This belief is the founding vision of our company, Sydney Stockholm. This evolution is also something that is happening right now at The New York Times. The Grey Lady’s strategy so far has been to empower influential individuals (either recruited or promoted ones) like Andrew Ross Sorkin, Nate Silver and Andrew Sullivan by resourcing their respective mini-media empires; Dealbook, FiveThirtyEight and The Dish. The strategy helps to keep the personal influencer and their following within the big media brand.
With both Nate Silver and Andrew Sullivan leaving (Silver was recruited by ESPN and Sullivan relaunched his platform independently) we’re also encountering the next challenge; with individuals more powerful than the platform – every media employer is essentially competing with its own staff. Balance of power change and traditional recruitment is replaced by mini-media entity acquisitions. In theory, a large media brand could pay a staff member to build a personal following, only to see that individual leave – followed by the masses.
New Republic recently published a list of things The New York Times could do to ensure its survival. One such proposal was to further empower influential individuals. Mathew Ingram on GigaOM commented:
The most powerful resource the New York Times has at its disposal are the relationships its writers have created with readers, and that is where the future of monetization in media lies.

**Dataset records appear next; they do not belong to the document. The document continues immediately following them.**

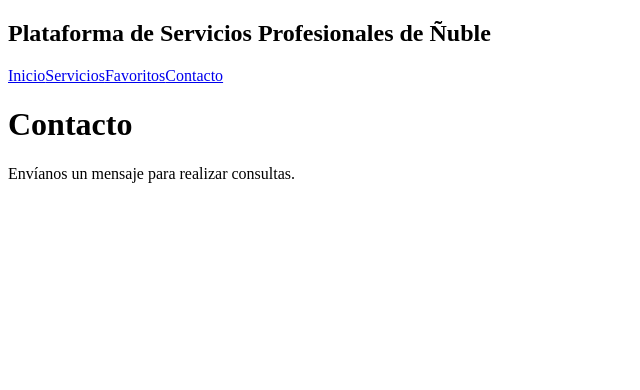
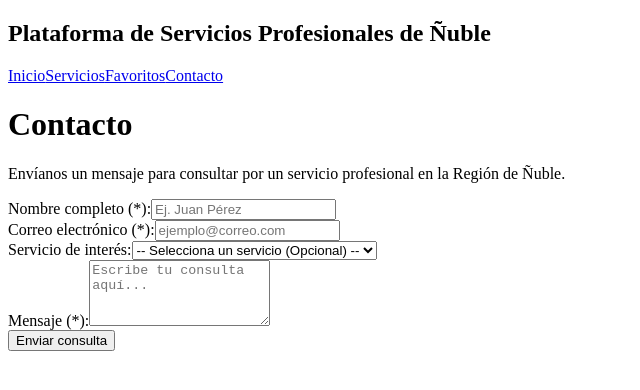
Before and after one commit to JuanValen1808/Evaluacion_II, a Vue app: page /contacto in a window 1280 px wide. Shown: the top 390 px of the page, without its empty margins (0-640 px from the left). Built offline with nearby package versions, Linux system fonts and the light colour scheme; the HTML template or start-up script is replaced by a standard one.

Commit message:
Evaluacion 2 Formulario y validaciones

```diff
--- a/src/assets/style.css
+++ b/src/assets/style.css
@@ -311,3 +311,75 @@ nav a.router-link-active {
   text-align: center;
   margin: 20px 0;
 }
+
+/* Estilos para el Formulario de Contacto */
+.form-contacto {
+  max-width: 600px;
+  margin: 20px 0;
+  display: flex;
+  flex-direction: column;
+  gap: 16px;
+}
+
+.form-grupo {
+  display: flex;
+  flex-direction: column;
+  gap: 6px;
+}
+
+.form-grupo label {
+  font-weight: 600;
+  color: #4a5568;
+  font-size: 0.95rem;
+}
+
+textarea.input-control {
+  resize: vertical;
+  font-family: inherit;
+}
+
+.btn-enviar {
+  background-color: #3182ce;
+  color: white;
+  padding: 10px 18px;
+  border: none;
+  border-radius: 6px;
+  font-size: 1rem;
+  font-weight: 600;
+  cursor: pointer;
+  transition: background-color 0.2s;
+  align-self: flex-start;
+}
+
+.btn-enviar:hover {
+  background-color: #2b6cb0;
+}
+
+.mensaje-exito {
+  background-color: #f0fff4;
+  border: 1px solid #9ae6b4;
+  border-radius: 8px;
+  padding: 24px;
+  color: #22543d;
+  margin: 20px 0;
+  max-width: 600px;
+}
+
+.mensaje-exito h3 {
+  margin-bottom: 8px;
+}
+
+.btn-nuevo {
+  margin-top: 15px;
+  background-color: #38a169;
+  color: white;
+  border: none;
+  padding: 8px 14px;
+  border-radius: 4px;
+  font-weight: 600;
+  cursor: pointer;
+}
+
+.btn-nuevo:hover {
+  background-color: #2f855a;
+}
--- a/src/views/ContactoView.vue
+++ b/src/views/ContactoView.vue
@@ -1,9 +1,132 @@
+<!-- src/views/ContactoView.vue -->
 <template>
   <div class="view-container">
     <h1>Contacto</h1>
-    <p>Envíanos un mensaje para realizar consultas.</p>
+    <p>Envíanos un mensaje para consultar por un servicio profesional en la Región de Ñuble.</p>
+
+    <!-- Mensaje de Confirmación al enviar -->
+    <div v-if="enviado" class="mensaje-exito">
+      <h3>¡Mensaje enviado con éxito!</h3>
+      <p>Gracias <strong>{{ formulario.nombre }}</strong>. Nos pondremos en contacto contigo pronto al correo <strong>{{ formulario.email }}</strong>.</p>
+      <button type="button" @click="reiniciarFormulario" class="btn-nuevo">
+        Enviar otro mensaje
+      </button>
+    </div>
+
+    <!-- Formulario de Contacto -->
+    <form v-else @submit.prevent="procesarFormulario" class="form-contacto">
+      <!-- Mensaje de Error de Validación -->
+      <div v-if="errorMsg" class="mensaje-error">
+        <p>{{ errorMsg }}</p>
+      </div>
+
+      <div class="form-grupo">
+        <label for="nombre">Nombre completo (*):</label>
+        <input
+          id="nombre"
+          type="text"
+          v-model="formulario.nombre"
+          placeholder="Ej. Juan Pérez"
+          class="input-control"
+        />
+      </div>
+
+      <div class="form-grupo">
+        <label for="email">Correo electrónico (*):</label>
+        <input
+          id="email"
+          type="email"
+          v-model="formulario.email"
+          placeholder="ejemplo@correo.com"
+          class="input-control"
+        />
+      </div>
+
+      <div class="form-grupo">
+        <label for="servicio">Servicio de interés:</label>
+        <select id="servicio" v-model="formulario.servicioInteres" class="input-control">
+          <option value="">-- Selecciona un servicio (Opcional) --</option>
+          <option v-for="item in listaServicios" :key="item.id" :value="item.nombre">
+            {{ item.nombre }}
+          </option>
+        </select>
+      </div>
+
+      <div class="form-grupo">
+        <label for="mensaje">Mensaje (*):</label>
+        <textarea
+          id="mensaje"
+          v-model="formulario.mensaje"
+          rows="4"
+          placeholder="Escribe tu consulta aquí..."
+          class="input-control"
+        ></textarea>
+      </div>
+
+      <button type="submit" class="btn-enviar">
+        Enviar consulta
+      </button>
+    </form>
   </div>
 </template>
 
 <script setup>
+import { ref, onMounted } from 'vue'
+import { obtenerServicios } from '../services/serviciosService.js'
+
+// Estado del formulario mediante v-model
+const formulario = ref({
+  nombre: '',
+  email: '',
+  servicioInteres: '',
+  mensaje: ''
+})
+
+const listaServicios = ref([])
+const enviado = ref(false)
+const errorMsg = ref('')
+
+// Cargar catálogo de servicios para el selector
+onMounted(async () => {
+  try {
+    listaServicios.value = await obtenerServicios()
+  } catch (error) {
+    console.error('Error al cargar la lista de servicios en contacto', error)
+  }
+})
+
+// Validación y envío del formulario
+const procesarFormulario = () => {
+  errorMsg.value = ''
+
+  // Validación de campos obligatorios
+  if (!formulario.value.nombre.trim()) {
+    errorMsg.value = 'Por favor, ingresa tu nombre completo.'
+    return
+  }
+
+  if (!formulario.value.email.trim() || !formulario.value.email.includes('@')) {
+    errorMsg.value = 'Por favor, ingresa un correo electrónico válido.'
+    return
+  }
+
+  if (!formulario.value.mensaje.trim()) {
+    errorMsg.value = 'Por favor, escribe un mensaje con tu consulta.'
+    return
+  }
+
+  // Si pasa las validaciones, mostramos el estado de éxito
+  enviado.value = true
+}
+
+const reiniciarFormulario = () => {
+  formulario.value = {
+    nombre: '',
+    email: '',
+    servicioInteres: '',
+    mensaje: ''
+  }
+  enviado.value = false
+  errorMsg.value = ''
+}
 </script>
```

True. And I would be seriously thrilled to see a David Carr driven mini entity covering the media and entertainment industries. But in that very sentence we also come back to the main question; how will The New York Times protect its investment? How can any media company? Carr happens to be a devotee and is not going anywhere but with a lot of money on the theoretical table, a lot of things could theoretically change. They always do.